Of course, there’s some leeway given to people who are seen as “fighting their disease”. They’re more acceptable because they’re proving themselves, despite their circumstances.
This is otherwise known as inspiration porn. Look what humans can achieve if they just PUT THEIR MIND TO IT!
There’s a brilliant video by Jessica Kellgren-Fozard where she says people seem to think, “if you’re not an inspiration, then why are you here?” and there’s a real sense sometimes that you have to do amazing things just to be considered worthwhile as a disabled person.
Either be Inspirational or go away, because you’re making the place look untidy.
It’s a lot harder to do that with chronic or invisible illnesses because, by nature, people can’t see obvious signs. People want a definitive outcome, and you don’t get that with the chronically ill, because it’s always there.
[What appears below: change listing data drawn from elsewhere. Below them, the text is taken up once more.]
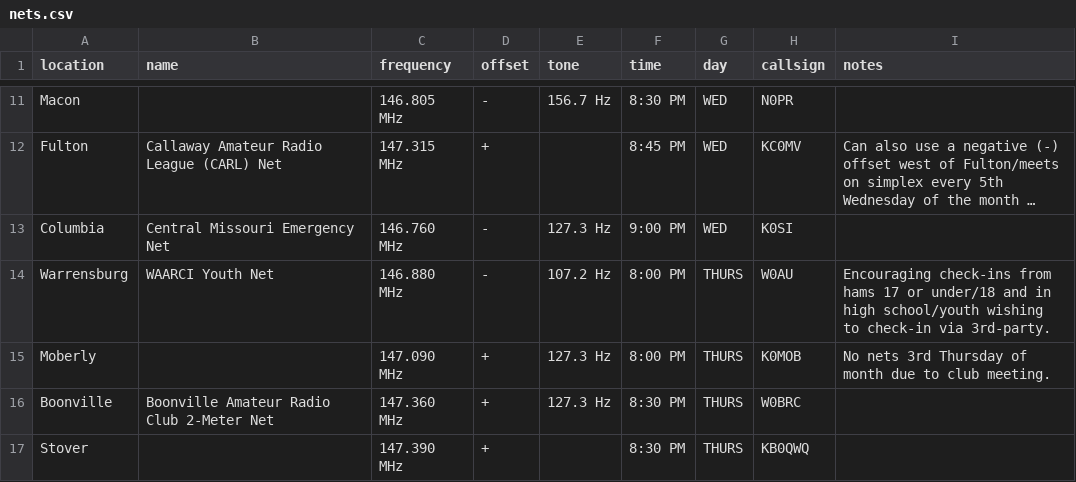
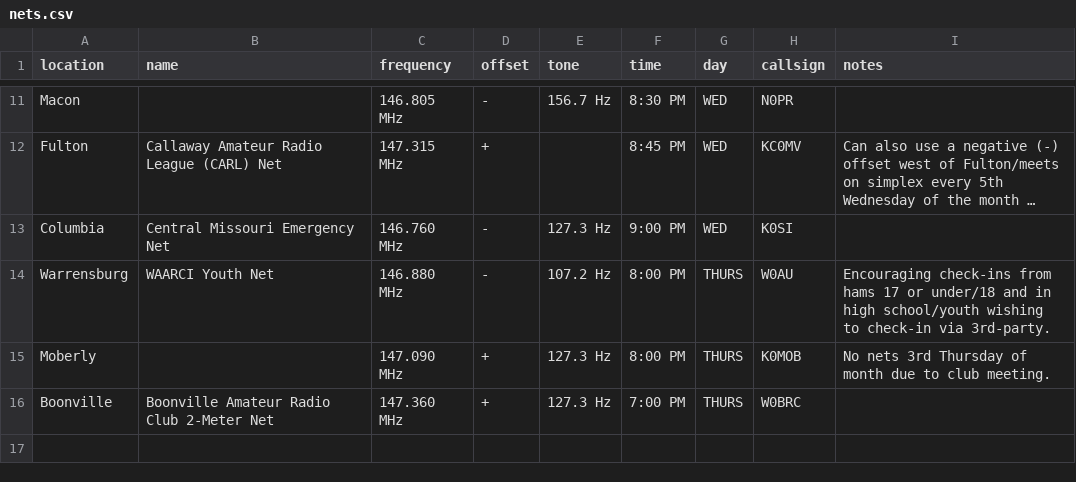
Before and after one commit to w0brc/w0brc.github.io, a CSV file: _data/nets.csv, drawn as a sheet; only a part is shown, gaps mark what is left out; long unchanged cells end in ….

Commit message:
Update nets.csv
Fix club's net time.

```diff
--- a/_data/nets.csv
+++ b/_data/nets.csv
@@ -15,3 +15,2 @@ Warrensburg,WAARCI Youth Net,146.880 MHz,-,107.2 Hz,8:00 PM,THURS,W0AU,Encouragi
 Moberly,,147.090 MHz,+,127.3 Hz,8:00 PM,THURS,K0MOB,No nets 3rd Thursday of month due to club meeting.
-Boonville,Boonville Amateur Radio Club 2-Meter Net,147.360 MHz,+,127.3 Hz,8:30 PM,THURS,W0BRC,
-Stover,,147.390 MHz,+,,8:30 PM,THURS,KB0QWQ,
+Boonville,Boonville Amateur Radio Club 2-Meter Net,147.360 MHz,+,127.3 Hz,7:00 PM,THURS,W0BRC,
```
Of course, even in more cut and dry situations this kind of outlook isn’t necessarily helpful to the patient, and often leads to people feeling they can’t show their struggles because others think they’re “giving up”.
(If that’s you, by the way, you’re allowed emotions. Especially in horrible situations. It’s not giving up, it’s accepting that things are difficult, and I will fight anyone who says otherwise.)
But, I think the main reason people end up participating in this kind of discourse is actually fear.
Illness and disability are terrifying to most people. You can go from a healthy, active, accepted part of society to losing your autonomy in the blink of an eye.
When it really comes down to it, I think people want to believe things like this aren’t real, because they’re frightened it’ll happen to them.
If they pretend it’s based on merit, or that certain illnesses are all in the mind, they’ll have some level of control, and they can prevent them.
In a sense they’re right. It is terrifying. But a major part of what makes it terrifying is knowing that, while you’re struggling with something new and frightening and difficult to manage, society is going to judge you. And because society judges you it becomes more difficult to get the medical care and support you need. And when you get upset about it they’ll judge you some more.
Even when you’ve found things that work for you, and adjust to a new (and potentially no less full) life, that judgement stays.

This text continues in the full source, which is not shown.